Fortunately, my car doesn’t come with a backseat driver in the passenger seat.


The Tax Man Cometh

For the first time in ten years, I was filing my own federal tax return on paper.  I entered all the numbers into TurboTax and then figured out where to put all the numbers on the paper form.  I owed the federal government $452 in taxes on my unemployment benefits.  I wasn’t going to pay $150 to file through TurboTax.  My tax situation is somewhat complicated by the business side of being a writer.  If I didn’t have that, I would’ve followed the same steps that I did with Dad’s tax returns.  Fortunately, state owed me $338.  With Dad helping out with half the rent and covering my newest car repair bill for a replacement ignition switch and battery, I was able to pay off the tax.  I filed my state return for free using CalFile.

Doing my own taxes made me appreciate the small business angle that I haven’t considered before.  I’ve been writing in red for the last five years from buying all those red pens to revise my work.  I haven’t started making money until now and I’m hoping to break even this year.  After struggling to fill out my own tax return, I took some steps to avoid repeating this awful annual ritual.

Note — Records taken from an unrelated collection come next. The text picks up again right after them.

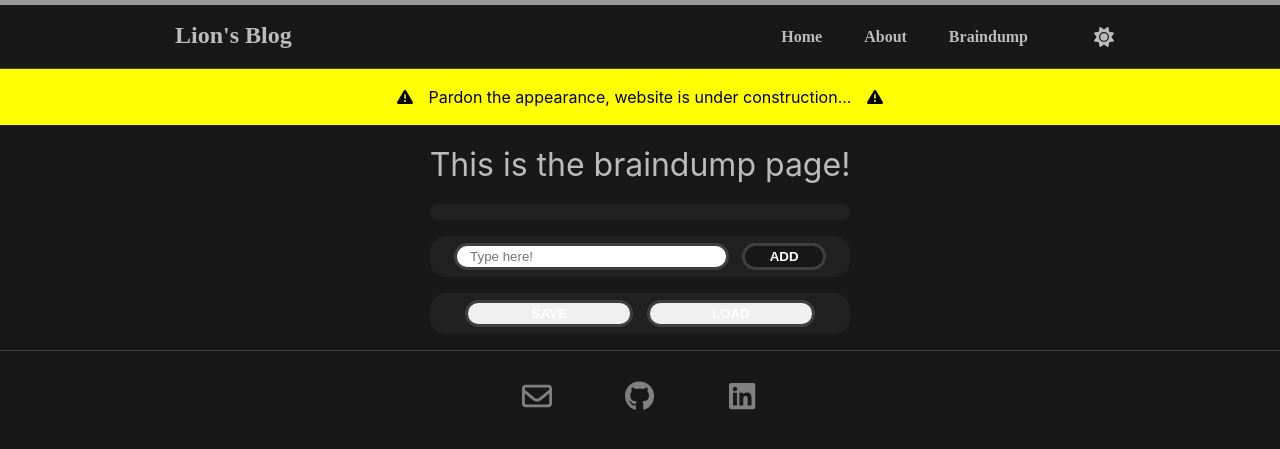
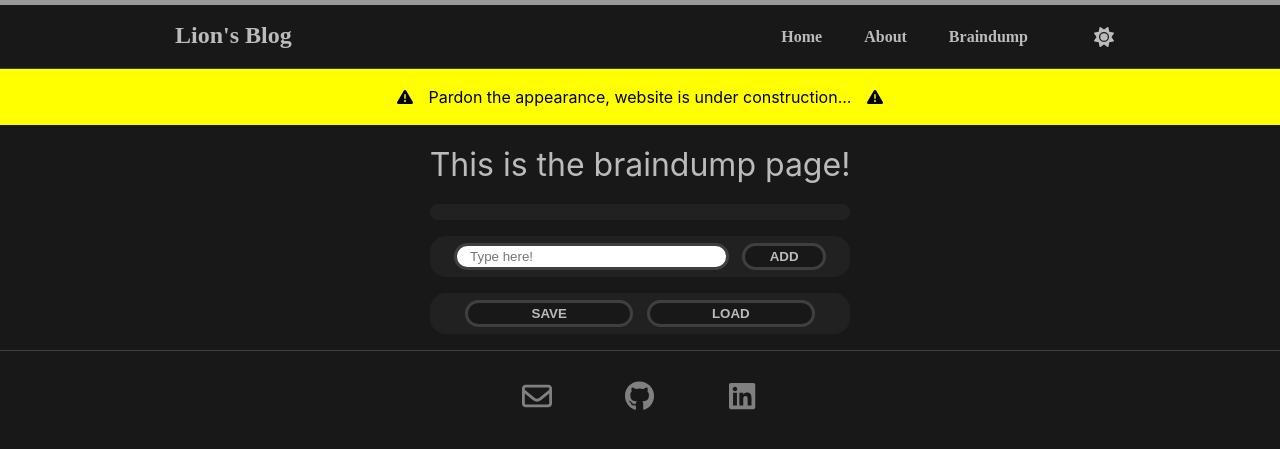
Before and after one commit to Lion4567714/Lion4567714.github.io, a Jekyll site: the page built from braindump.md, in a window 1280 px wide. Shown: the top 449 px of the page. Built offline with Jekyll 4.4.1, drawn with Linux system fonts in a browser that asks for light colours; some web fonts are replaced.

```diff
--- a/Gemfile
+++ b/Gemfile
@@ -28,3 +28,5 @@ gem "wdm", "~> 0.1.1", :platforms => [:mingw, :x64_mingw, :mswin]
 gem "http_parser.rb", "~> 0.6.0", :platforms => [:jruby]
 
 gem "webrick", "~> 1.8"
+
+gem "faraday-retry"
--- a/_includes/head.html
+++ b/_includes/head.html
@@ -14,4 +14,8 @@
     {%- if site.google_analytics -%}
         {%- include analytics.html -%}
     {%- endif -%}
+
+    {%- if jekyll.environment != "production" -%}
+        <script type="text/javascript" src="https://livejs.com/live.js"></script>
+    {%- endif -%}
 </head>
--- a/_sass/includes/braindump.scss
+++ b/_sass/includes/braindump.scss
@@ -5,9 +5,10 @@
   }
 
   .list-box-item {
-    background: rgb(63, 63, 63);
+    background-color: $background-color;
     border-radius: 0.25em;
     margin: 0.5em;
+    border: solid 0.1em $border-color-01;
     padding: 0.5em;
     font-weight: bold;
     font-family: JetBrains;
@@ -46,7 +47,7 @@
     border-radius: 1em;
     padding: 0.25em;
     background-color: $background-color;
-    color: white;
+    color: $text-color;
     font-weight: bold;
   }
 
@@ -56,7 +57,7 @@
     border: 0.25em solid rgb(63, 63, 63);
     border-radius: 1em;
     padding: 0.25em;
-    // background-color: $background-color;
-    color: white;
+    background-color: $background-color;
+    color: $text-color;
     font-weight: bold;
 }
--- a/_sass/includes/header.scss
+++ b/_sass/includes/header.scss
@@ -83,8 +83,8 @@
     font-family: JetBrains;
 
     &:hover {
-        color: black;
-        background-color: white;
+        color: $background-color;
+        background-color: $text-color;
     }
 }
 
--- a/assets/js/header.js
+++ b/assets/js/header.js
@@ -8,7 +8,19 @@ mode_button.addEventListener("click", function() {
 
     if (document.body.classList.contains("dark")) {
         mode_button.innerHTML = light_mode_icon;
+        localStorage.setItem("dark", "true");
     } else {
         mode_button.innerHTML = dark_mode_icon;
+        localStorage.setItem("dark", "false");
     }
 });
+
+if (localStorage.getItem("dark") != null) {
+    if (localStorage.getItem("dark") == "true" && !document.body.classList.contains("dark")) {
+        document.body.classList.add("dark");
+        mode_button.innerHTML = light_mode_icon;
+    } else if (localStorage.getItem("dark") == "false" && document.body.classList.contains("dark")) {
+        document.body.classList.remove("dark");
+        mode_button.innerHTML = dark_mode_icon;
+    }
+}
```
Also changed, not shown: Gemfile.lock, 12 other files.
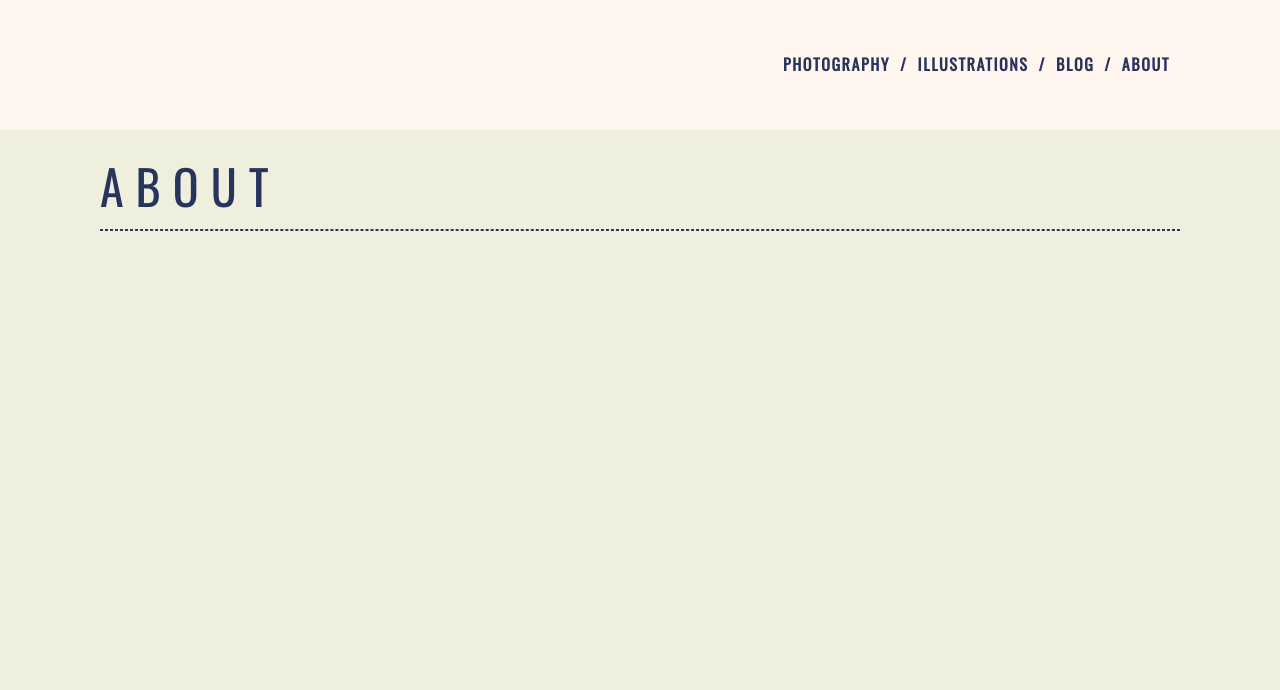
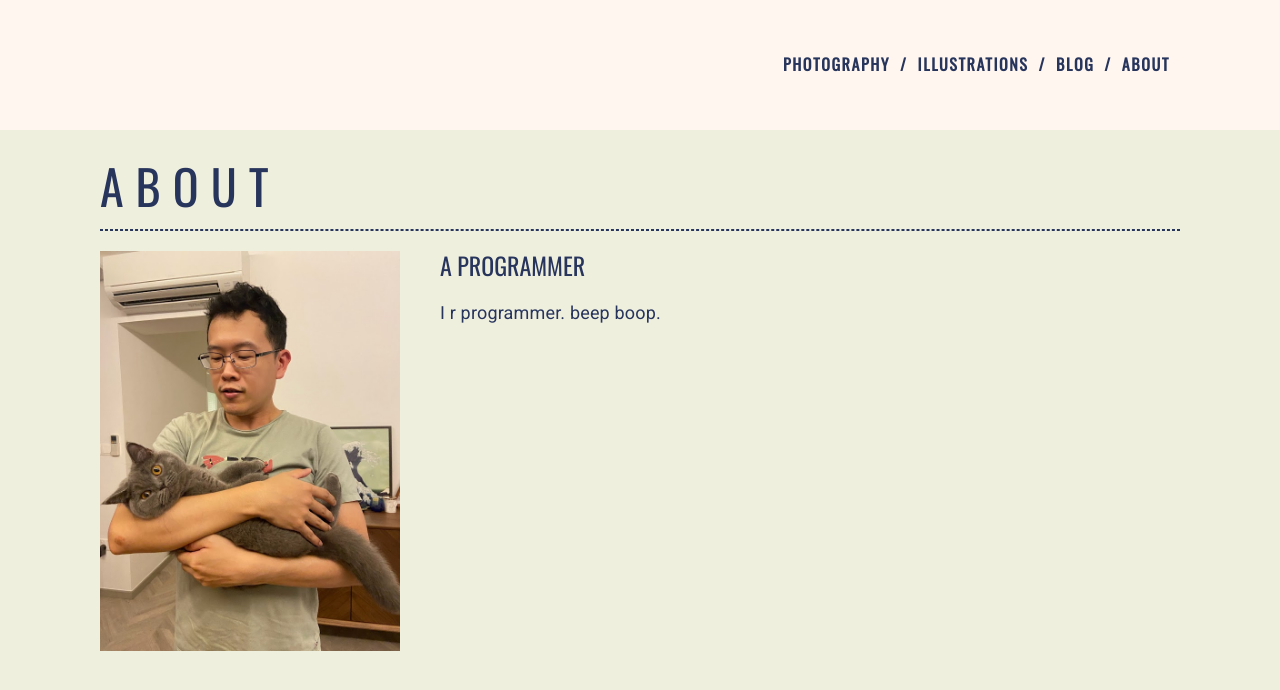
Before and after one commit to czolbe88/blog, a Next.js app: page /about in a window 1280 px wide. Shown: the top 690 px of the page. Built offline with nearby package versions, Linux system fonts and the light colour scheme.

Commit message:
layout of about page

```diff
--- /dev/null
+++ b/pages/about.module.scss
@@ -0,0 +1,20 @@
+.aboutContent{
+  display: flex;
+  flex-direction: row;
+  margin-top: 20px;
+  gap: 40px;
+
+  #profilePic{
+    height: auto;
+    width: 300px;
+
+  }
+
+  .aboutWriteup{
+    p{
+      margin-top: 20px;
+    }
+
+  }
+
+}
--- a/pages/about.tsx
+++ b/pages/about.tsx
@@ -1,11 +1,32 @@
 import React from "react";
 import TitleRow from "../components/titlerow/titlerow";
+import Styles from "./about.module.scss";
+import {Typography} from "@mui/material";
 
 export default function About() {
     return (
         <div>
             <TitleRow text={"About"}/>
             <hr className={"divider"}/>
+
+
+            <div className={Styles.aboutContent}>
+                <img id={Styles.profilePic} src="./images/about.jpg"/>
+
+                <div className={Styles.aboutWriteup}>
+                    <Typography variant={"h3"}>
+                        A Programmer
+                    </Typography>
+
+                    <Typography variant={"body1"}>
+                        I r programmer. beep boop.
+                    </Typography>
+                </div>
+
+
+            </div>
+
+
         </div>
     )
 }
--- a/pages/index.tsx
+++ b/pages/index.tsx
@@ -5,9 +5,8 @@ const Home: NextPage = () => {
         // <Layout>
         <div>
             <h1>
-                testing
+                Under Construction
             </h1>
-
         </div>
         // </Layout>
 
```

First, breaking down the numbers on a quarterly basis.  Shoving all the receipts into an envelope all year long is the easy part.  Figuring out how to break down the numbers at tax time is very time consuming.  Doing that every three months will make putting the final numbers together a snap.  I also did my first profit and loss statement.  I haven’t done one of those since I took business courses in college.  I’m updating that every two weeks to keep tabs on my income and expenses.  Ideally, income goes up and expenses come down.

Second, I started filing estimated taxes for both federal and state.  Technically, I’m not required to do so.  This is a preventive measure on my part to avoid not paying enough tax when I file my return next year.  If you start making some serious money as a writer, you want your tax bill to be current at all times.  Since I’ve shown a loss on tax returns for five years with little income, I need to prove that I’m running a business.  Only an honest small business would fork over money to the tax man.

Third, if I do reach the break even point and make more than $400 in profits, I will have to pay a 15% self-employment tax.  At first, that made me mad.  Looking into this deeper, this is half of what I would be paying in a regular job plus the employer contribution.  This amount is then reduced in half as a personal deduction.  Doesn’t make much sense but that’s how the tax law works.

I’m hoping that this year will be very profitable indeed—even if I do have to pay more in taxes.